With potentially more upside, is the Reds other 2nd overall pick, this time in 2017 out of high school in California, Hunter Greene. Greene possesses great athleticism for a high school right-handed pitcher, as he also was a viable draft candidate as a plus hitting shortstop. But the Reds have already told Greene that they see him as a pitcher, as they cannot ignore his ace potential. Greene’s fastball is sitting 96-98 MPH, tops out at 100 MPH, and he backs it up with an impressive slider that the industry already has projected to a 60. With all of his youth and athleticism and arm action, the industry also has no problem projecting the change-up to an above average MLB pitch as well. Greene is a teen aged pitcher, so it’s important not to start punching his ticket to the hall-of-fame just yet, but he sure looks to be on the fast-track to being a top 3 pitcher in all of the minor leagues by year’s end.
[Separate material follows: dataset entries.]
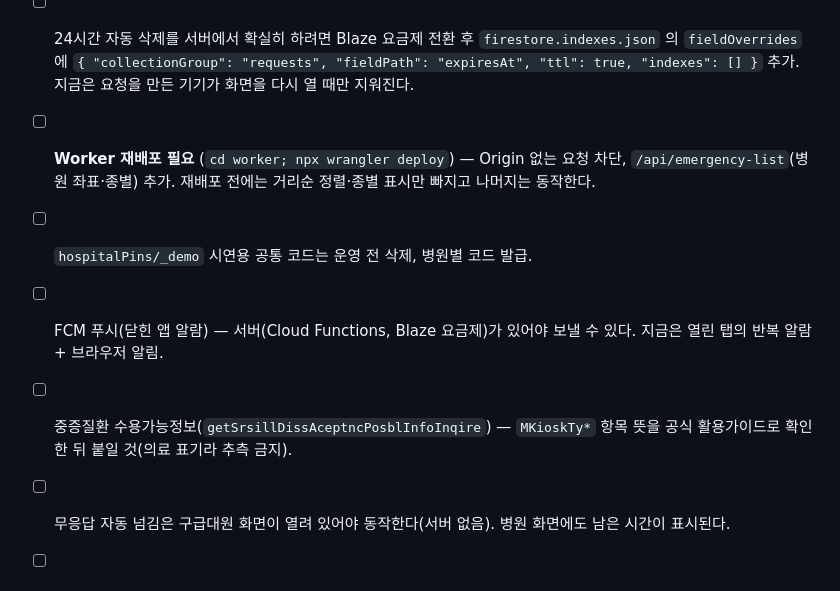
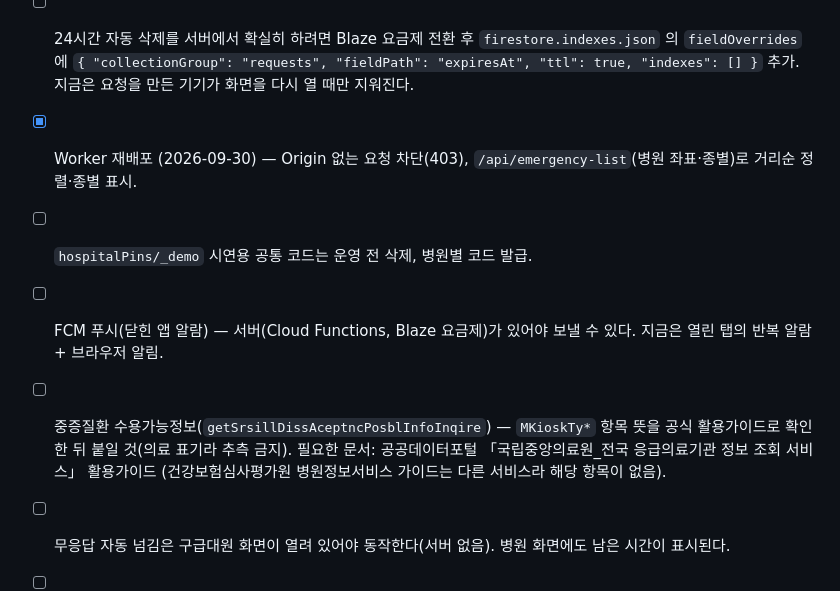
Before and after one commit to seoulfire0119/emergency-relay-119, a Markdown page: README.md, the part around the change. Drawn GitHub-style.

Commit message:
docs: Worker 재배포 완료 반영, 중증질환 활용가이드 안내
Co-Authored-By: Claude Opus 5.5 <noreply@anthropic.com>
Claude-Session: https://claude.ai/code/session_01M9ZCCp7UYEe3b8JH64RG2M

```diff
--- a/README.md
+++ b/README.md
@@ -139,10 +139,11 @@ cd worker; npx wrangler deploy                                    # Worker(프
 - [ ] 24시간 자동 삭제를 서버에서 확실히 하려면 Blaze 요금제 전환 후 `firestore.indexes.json` 의
       `fieldOverrides` 에 `{ "collectionGroup": "requests", "fieldPath": "expiresAt", "ttl": true, "indexes": [] }` 추가.
       지금은 요청을 만든 기기가 화면을 다시 열 때만 지워진다.
-- [ ] **Worker 재배포 필요** (`cd worker; npx wrangler deploy`) — Origin 없는 요청 차단, `/api/emergency-list`(병원 좌표·종별) 추가.
-      재배포 전에는 거리순 정렬·종별 표시만 빠지고 나머지는 동작한다.
+- [x] Worker 재배포 (2026-09-30) — Origin 없는 요청 차단(403), `/api/emergency-list`(병원 좌표·종별)로 거리순 정렬·종별 표시.
 - [ ] `hospitalPins/_demo` 시연용 공통 코드는 운영 전 삭제, 병원별 코드 발급.
 - [ ] FCM 푸시(닫힌 앱 알람) — 서버(Cloud Functions, Blaze 요금제)가 있어야 보낼 수 있다. 지금은 열린 탭의 반복 알람 + 브라우저 알림.
 - [ ] 중증질환 수용가능정보(`getSrsillDissAceptncPosblInfoInqire`) — `MKioskTy*` 항목 뜻을 공식 활용가이드로 확인한 뒤 붙일 것(의료 표기라 추측 금지).
+      필요한 문서: 공공데이터포털 「국립중앙의료원_전국 응급의료기관 정보 조회 서비스」 활용가이드
+      (건강보험심사평가원 병원정보서비스 가이드는 다른 서비스라 해당 항목이 없음).
 - [ ] 무응답 자동 넘김은 구급대원 화면이 열려 있어야 동작한다(서버 없음). 병원 화면에도 남은 시간이 표시된다.
 - [ ] 2026-09-29 이전 요청 문서(`createdBy` 없음)는 새 규칙에서 읽을 수 없고 TTL 대상도 아니다 — 필요하면 콘솔에서 정리.
```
With a touch less upside than Greene, and less safety in the profile than Senzel, former prep OF Taylor Trammell has made himself into a top prospect in his own right. A Reds 2016 comp pick, Trammell’s biggest tool is his 70-grade speed, but he will also bring good pop and play CF. He is still strikeout prone but honed his bat to ball skills in a big way last year and is probably one of the more underrated prospects in the game right now.
The rest of the Reds system is deep in talent. On the hitting side, Shed Long offers good pop for a second base prospect, Jesse Winker is getting his big opportunity to show MLB average power to go with his plus hit tool and solid plate approach, and Jose Siri is a 2012 international signee that started putting his impressive tools together last season. The Reds have made significant investments in Cuba, as they gave both Vladimir Gutierrez, a flame-throwing right-hander, and Jose Israel Garcia a 19 year old middle-infield prospect significant signing bonuses in the last couple of years. If this system is deep in one thing as well, it’s big-time velocity. Tanner Rainey, Jimmy Herget, Tony Santillan, and Keury Mella all throw very hard, though only Santillan has a chance to start.
The Reds system is deep in talent, but there seems to be a gap in the development process whereby the high-end talent, which remains in copious amounts really everywhere throughout this organization, reaches it’s full potential. And really, whether looking at bats like Peraza and Hamilton, or arms like Cody Reed and Robert Stephenson, the issue appears to be on both sides of the ball. For that reason, the Cincinnati Reds rank 19th out of 30 MLB teams, when looking at overall franchise health for the near and medium term.